In mitigation at the hearing, defence barrister for Thames Water Kerim Fuad QC said that the company was sorry for what it had done.

He said: “Thames Water has expressed remorse and deep regret from the outset and entered a guilty plea almost a year ago in January this year.

“They have always and continue to take their responsibilities to the local environment extremely seriously.”

He added that the firm had the largest investment programme out of any other water company with a £5bn project set for the period 2015-20.

The company has an annual turnover of some £2 billion with weekly profits of £2 million.

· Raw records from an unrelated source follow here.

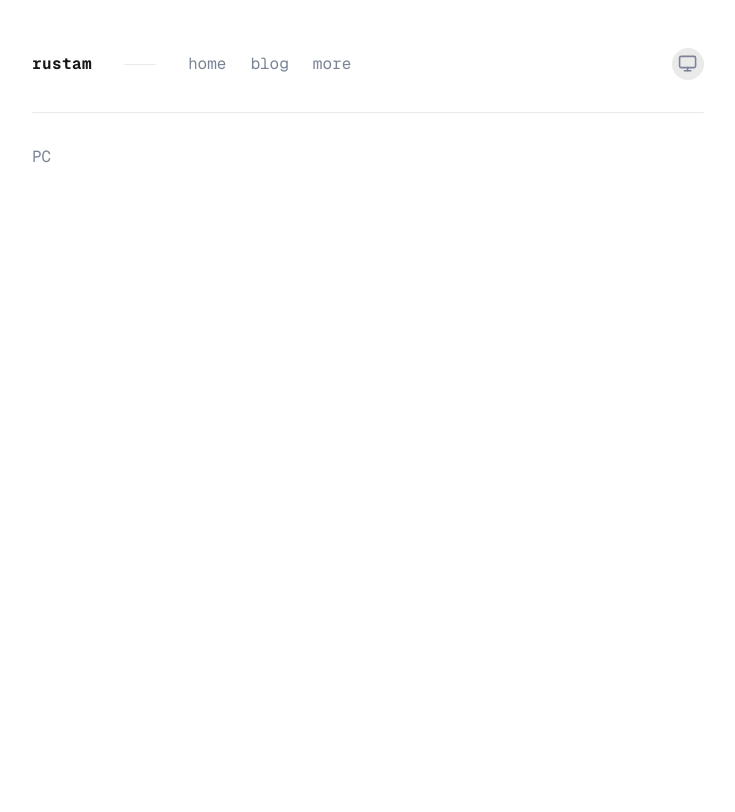
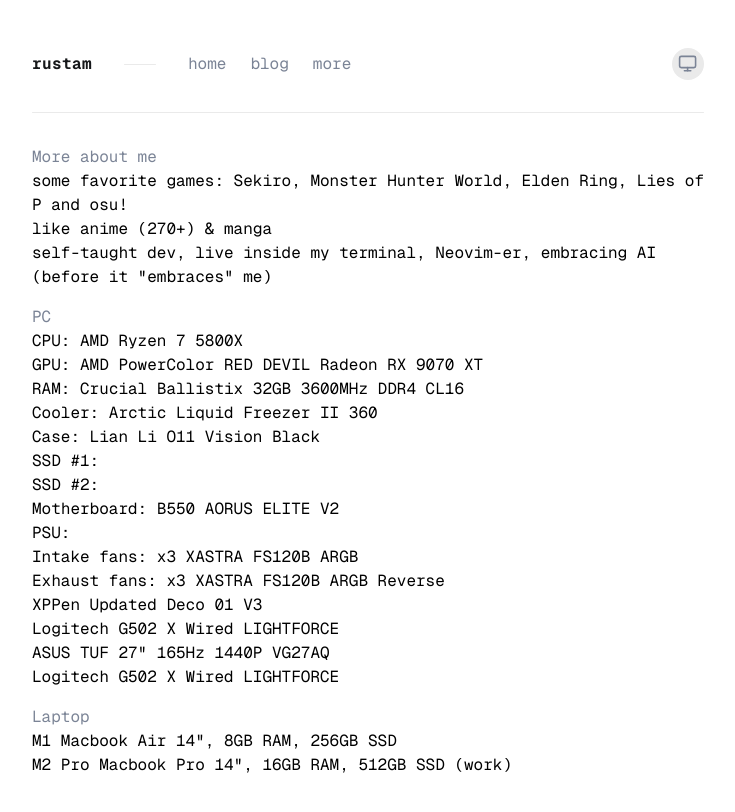
Before and after one commit to frixaco/frixaco.com, a Next.js app: page /more in a window 1280 px wide. Shown: the top 812 px of the page, without its empty margins (272-1007 px from the left). Built offline with nearby package versions, Linux system fonts and the light colour scheme.

Commit message:
Populate More page

```diff
--- a/src/app/more/page.tsx
+++ b/src/app/more/page.tsx
@@ -2,8 +2,47 @@ export default function Page() {
   return (
     <div className="flex flex-col gap-4">
       <div className="flex flex-col">
+        <h3 className="text-cyber-grey">More about me</h3>
+        <ul>
+          <li>
+            some favorite games: Sekiro, Monster Hunter World, Elden Ring, Lies
+            of P and osu!
+          </li>
+          <li>like anime (270+) & manga</li>
+          <li>
+            self-taught dev, live inside my terminal, Neovim-er, embracing AI
+            (before it "embraces" me)
+          </li>
+        </ul>
+      </div>
+
+      <div className="flex flex-col">
         <h3 className="text-cyber-grey">PC</h3>
-        <p className=""></p>
+        <ul>
+          <li>CPU: AMD Ryzen 7 5800X</li>
+          <li>GPU: AMD PowerColor RED DEVIL Radeon RX 9070 XT</li>
+          <li>RAM: Crucial Ballistix 32GB 3600MHz DDR4 CL16</li>
+          <li>Cooler: Arctic Liquid Freezer II 360</li>
+          <li>Case: Lian Li O11 Vision Black</li>
+          <li>SSD #1: </li>
+          <li>SSD #2: </li>
+          <li>Motherboard: B550 AORUS ELITE V2</li>
+          <li>PSU: </li>
+          <li>Intake fans: x3 XASTRA FS120B ARGB</li>
+          <li>Exhaust fans: x3 XASTRA FS120B ARGB Reverse</li>
+          <li>XPPen Updated Deco 01 V3</li>
+          <li>Logitech G502 X Wired LIGHTFORCE</li>
+          <li>ASUS TUF 27" 165Hz 1440P VG27AQ</li>
+          <li>Logitech G502 X Wired LIGHTFORCE</li>
+        </ul>
+      </div>
+
+      <div className="flex flex-col">
+        <h3 className="text-cyber-grey">Laptop</h3>
+        <ul>
+          <li>M1 Macbook Air 14", 8GB RAM, 256GB SSD</li>
+          <li>M2 Pro Macbook Pro 14", 16GB RAM, 512GB SSD (work)</li>
+        </ul>
       </div>
     </div>
   );
--- a/src/lib/get-activity.ts
+++ b/src/lib/get-activity.ts
@@ -36,7 +36,7 @@ export const getActivity = async () => {
   }
 
   if (["WezTerm", "wezterm-gui", "kitty"].includes(data.title)) {
-    return "in WezTerm (best terminal)";
+    return "inside my terminal (probably neovim-ing)";
   }
 
   if (["Cursor", "pwsh", "Code"].includes(data.title)) {
```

Thames Water was fined £2 million and ordered to pay costs to the Environment Agency of £79,991.57.